by Rafe Arnott
The Vandersteen Model 7 MK II speakers ($62,000 US) are Stereophile ‘Class-A’ recommended, but at only 83.5 dB efficiency, they never really held much interest for me because I’m one of those people who loves SET tube amps and high-efficiency speakers and less crossover just means more music to me.
I hear many of you out there already: “I mean c’mon Rafe. You’re practically a dinosaur or some kind of yeti. Who really likes that stuff?”
So despite my obviously lacking credibility (I did own 85 dB rated Harbeth M30.1s, so there’s that), I ventured into the Vandersteen/Audio Research room at Newport and plunked myself down for a listen.
I was surprised.
The speakers were very dynamic and seemed to have limitless headroom to my ears, helped no doubt by the unique pairing of the MK IIs with the new Vandersteen 600 watt (into 4 ohms) M7-HPA liquid-cooled mono blocks ($TBA).
From Vandersteen’s website:
The M7-HPA (High-Pass Amplifier) is designed and built from the ground up to maximize the performance potential of Vandersteen’s powered-bass speakers, and represents a radical, ground-up rethinking of what a power amplifier and speaker system can be. (And should be!) Vandersteen has pioneered the use of subwoofer amplifiers custom-tailored to each speaker design in its powered-bass loudspeakers in conjunction with passive 100Hz high-pass filters for the ultimate performance. When paired with a Vandersteen powered-bass speaker like the flagship Model Seven Mk II, the M7-HPA monoblock forms a complete powered-bass speaker system in which the entire frequency range is driven by perfectly-tailored amplification.
Audio Research was doing their groovy tubed best thanks to the stunning REF10 Pre-amplifier ($30,000 US) and REF 10 Phono ($30,000 US) – each with separate power chassis – passing along everything the Basis/Lyra combo was sending them.
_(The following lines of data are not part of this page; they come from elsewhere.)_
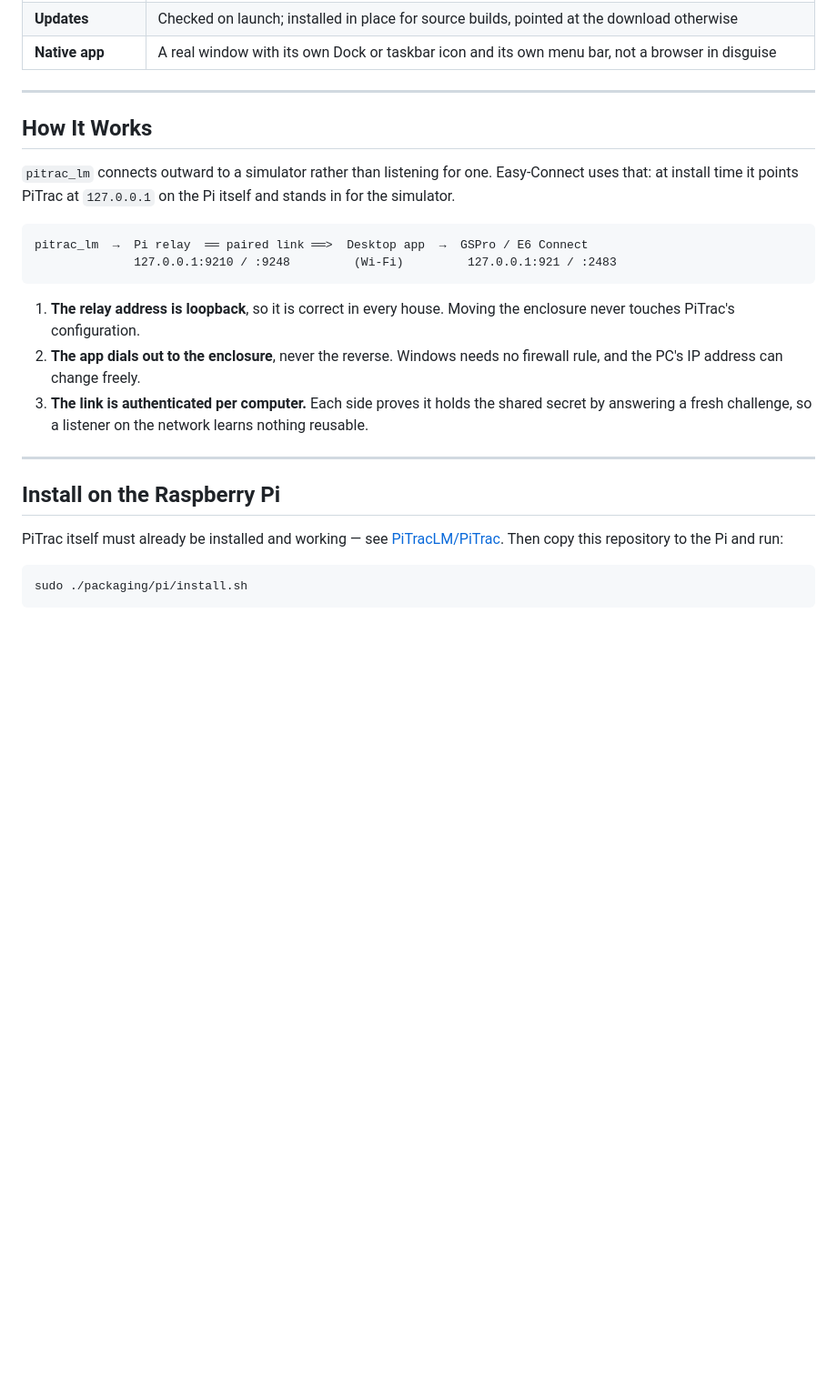
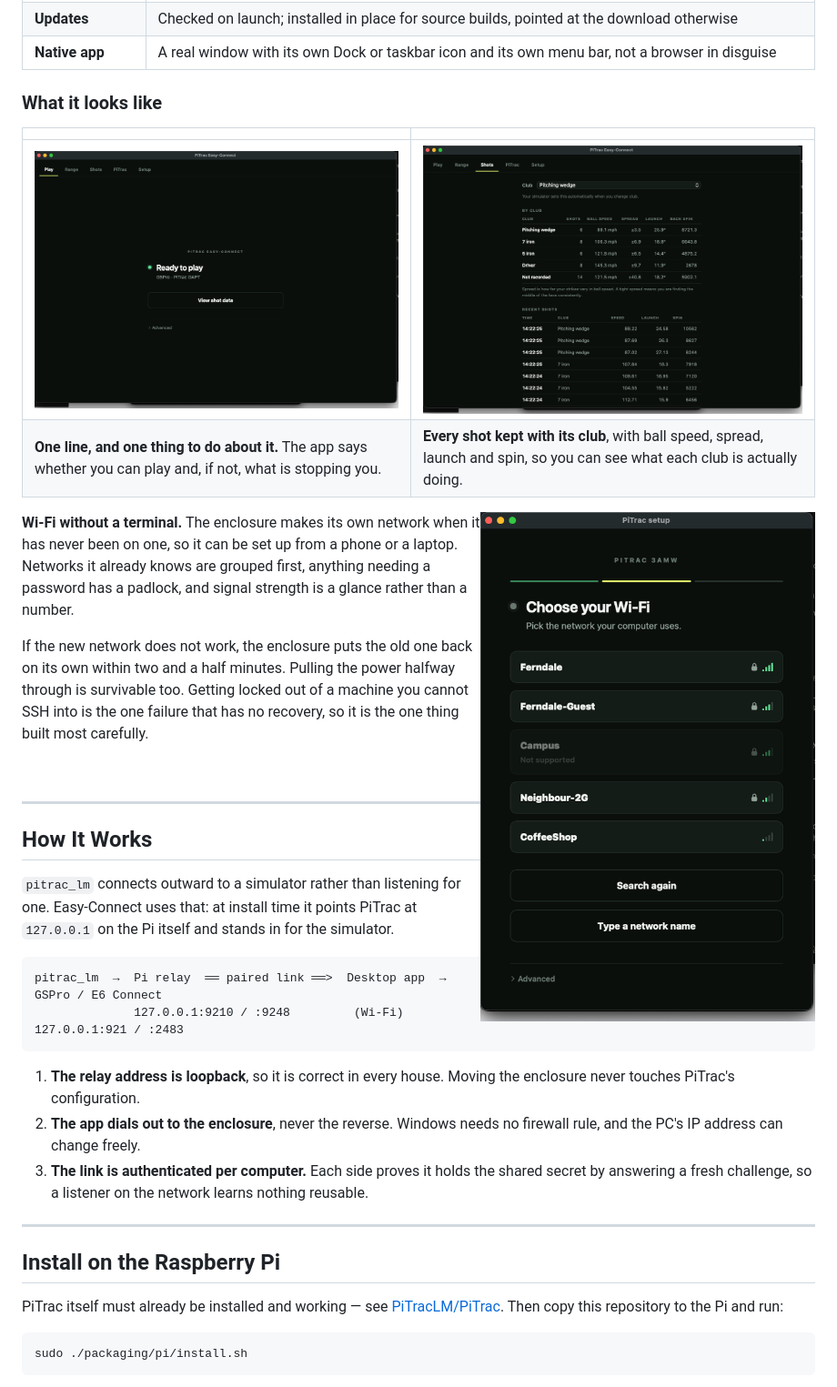
Before and after one commit to TylerPardun/pitrac-easy-connect, a Markdown page: README.md, the part around one of its changes. Shown at 91% size. Rendered like a GitHub page; pictures changed too: media/home.png (added), media/shots.png (added), media/wifi.png (added); blank space fills up the shorter version.

```diff
--- a/README.md
+++ b/README.md
@@ -31,6 +34,27 @@ PiTrac Easy-Connect is a two-part system: a background service on the Raspberry
 | **Ownership transfer** | Removes saved networks, paired computers, preferences, and the proprietary trained models along with the source clone and its git history |
 | **Updates** | Checked on launch; installed in place for source builds, pointed at the download otherwise |
 | **Native app** | A real window with its own Dock or taskbar icon and its own menu bar, not a browser in disguise |
+
+### What it looks like
+
+| | |
+|---|---|
+| ![Ready to play](media/home.png) | ![Shot history by club](media/shots.png) |
+| **One line, and one thing to do about it.** The app says whether you can play and, if not, what is stopping you. | **Every shot kept with its club**, with ball speed, spread, launch and spin, so you can see what each club is actually doing. |
+
+<img src="media/wifi.png" width="380" align="right" alt="Choosing a Wi-Fi network">
+
+**Wi-Fi without a terminal.** The enclosure makes its own network when it has
+never been on one, so it can be set up from a phone or a laptop. Networks it
+already knows are grouped first, anything needing a password has a padlock, and
+signal strength is a glance rather than a number.
+
+If the new network does not work, the enclosure puts the old one back on its own
+within two and a half minutes. Pulling the power halfway through is survivable
+too. Getting locked out of a machine you cannot SSH into is the one failure that
+has no recovery, so it is the one thing built most carefully.
+
+<br clear="right">
 
 ---
 
```
Also changed, not shown: other parts of README.md (+5 -26 lines), media/range.png (added), 6 other files.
Perhaps not as tonally rich as I prefer, with the timbral textures I seem to relish slightly lacking in the upper mids, but highs were very extended and non-fatiguing and the bass made me go “Mmmmm.”
For me, the jury is still out on speaker designs that put emphasis on uber-stiff enclosures, or chassis-within-chassis designs meant to to hold drivers in a vise-like grip. I really vibe on natural wood enclosures where the approach is holistic in the sense of tuning along the lines of an instrument’s body, like a violin or guitar. Resonance is not the enemy in my books.
Your mileage may vary.